A major milestone was reached when the brewer announced a wind energy partnership with ENEL Green Power in 2017. Since January of this year, 50% of Anheuser-Busch’s purchased electricity has come from a wind farm at Thunder Ranch, Oklahoma. That’s enough renewable electricity to brew more than 20 billion 12-ounce servings of beer in the U.S. each year.
The Budweiser brand carries the flag for the renewable electricity goal pledged by the brewer. “When you consider the Budweiser beer volume in North America, we sell 15 million 12-ounce servings every day, and we have 15 million opportunities with each one to get customers involved in conversations over a beer,” Angie said of Budweiser’s consumers. “We also want to encourage other companies to be inspired to do more. The new symbol is available for other companies to show how they’re using renewable electricity in their brands.”
The wind farm hits on another shared interest between the brewery and Walmart: creating American jobs. Angie said the development of the farm is a 15-year project, and around 400 temporary jobs were created at the peak of construction. Some jobs will remain long term.
“We are proud to call the United States our home and are proud to continue to brew America’s best beers,” said Angel Beasley, manager of trade marketing supporting the Walmart business. “It makes sense especially to amplify our American heritage with Walmart’s Made in the USA program. In fact, 98% of the primary ingredients used in the beers Anheuser-Busch proudly brews are grown in the U.S.”
There are more than 18,000 employees nationwide.
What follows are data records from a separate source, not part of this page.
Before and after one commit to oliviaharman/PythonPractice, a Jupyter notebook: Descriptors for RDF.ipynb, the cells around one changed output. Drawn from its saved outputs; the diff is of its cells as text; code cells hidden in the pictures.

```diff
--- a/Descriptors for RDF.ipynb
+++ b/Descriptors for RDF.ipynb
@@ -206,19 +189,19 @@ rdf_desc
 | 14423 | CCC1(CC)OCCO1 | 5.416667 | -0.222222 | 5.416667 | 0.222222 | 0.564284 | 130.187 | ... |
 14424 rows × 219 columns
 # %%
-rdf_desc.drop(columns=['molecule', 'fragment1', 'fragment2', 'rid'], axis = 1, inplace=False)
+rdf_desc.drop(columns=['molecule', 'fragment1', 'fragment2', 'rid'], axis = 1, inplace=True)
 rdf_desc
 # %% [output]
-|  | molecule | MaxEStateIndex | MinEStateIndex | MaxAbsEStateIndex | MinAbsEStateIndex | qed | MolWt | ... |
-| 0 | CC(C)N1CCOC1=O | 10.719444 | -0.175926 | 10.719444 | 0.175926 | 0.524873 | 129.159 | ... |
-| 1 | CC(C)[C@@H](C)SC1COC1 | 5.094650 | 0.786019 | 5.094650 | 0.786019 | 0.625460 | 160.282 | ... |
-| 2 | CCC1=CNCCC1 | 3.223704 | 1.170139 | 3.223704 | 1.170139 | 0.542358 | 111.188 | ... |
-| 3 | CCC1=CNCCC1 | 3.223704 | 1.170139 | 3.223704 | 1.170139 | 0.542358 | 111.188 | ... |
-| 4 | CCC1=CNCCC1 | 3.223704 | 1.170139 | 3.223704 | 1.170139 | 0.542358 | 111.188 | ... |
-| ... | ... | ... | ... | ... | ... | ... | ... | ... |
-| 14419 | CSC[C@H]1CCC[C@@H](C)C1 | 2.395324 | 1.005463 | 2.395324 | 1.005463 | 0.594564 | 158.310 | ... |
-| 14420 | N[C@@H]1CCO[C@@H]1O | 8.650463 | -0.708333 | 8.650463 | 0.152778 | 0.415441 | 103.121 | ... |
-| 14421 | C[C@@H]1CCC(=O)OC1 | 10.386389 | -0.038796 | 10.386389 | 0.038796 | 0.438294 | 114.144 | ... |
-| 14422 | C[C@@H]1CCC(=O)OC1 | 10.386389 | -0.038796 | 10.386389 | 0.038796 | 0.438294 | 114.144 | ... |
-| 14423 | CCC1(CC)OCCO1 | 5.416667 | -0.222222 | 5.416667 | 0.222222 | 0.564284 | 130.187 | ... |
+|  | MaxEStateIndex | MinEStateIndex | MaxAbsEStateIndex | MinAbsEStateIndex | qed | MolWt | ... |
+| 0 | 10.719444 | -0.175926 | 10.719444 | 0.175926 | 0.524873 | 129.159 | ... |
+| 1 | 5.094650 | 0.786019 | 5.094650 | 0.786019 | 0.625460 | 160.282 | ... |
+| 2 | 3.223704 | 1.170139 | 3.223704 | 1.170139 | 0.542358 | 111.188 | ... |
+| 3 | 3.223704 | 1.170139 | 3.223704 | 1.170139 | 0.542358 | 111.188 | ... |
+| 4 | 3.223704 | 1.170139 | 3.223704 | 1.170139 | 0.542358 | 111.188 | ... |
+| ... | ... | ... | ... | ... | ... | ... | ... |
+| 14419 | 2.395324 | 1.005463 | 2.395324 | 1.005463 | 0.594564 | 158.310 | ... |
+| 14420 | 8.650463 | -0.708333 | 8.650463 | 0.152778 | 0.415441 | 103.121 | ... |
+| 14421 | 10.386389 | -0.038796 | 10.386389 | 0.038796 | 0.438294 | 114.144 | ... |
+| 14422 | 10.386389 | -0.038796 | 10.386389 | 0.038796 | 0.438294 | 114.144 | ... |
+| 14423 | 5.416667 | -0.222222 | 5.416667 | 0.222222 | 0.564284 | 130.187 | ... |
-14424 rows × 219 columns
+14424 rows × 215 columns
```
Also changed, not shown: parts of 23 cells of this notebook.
Budweiser’s production alone requires over 1,700 people, Angel said.
The next time you pass a Budweiser display in your local Walmart store or crack open a cold one, you’ll know that it’s more than an adult beverage – and that the company is doing more than coming up with clever commercials.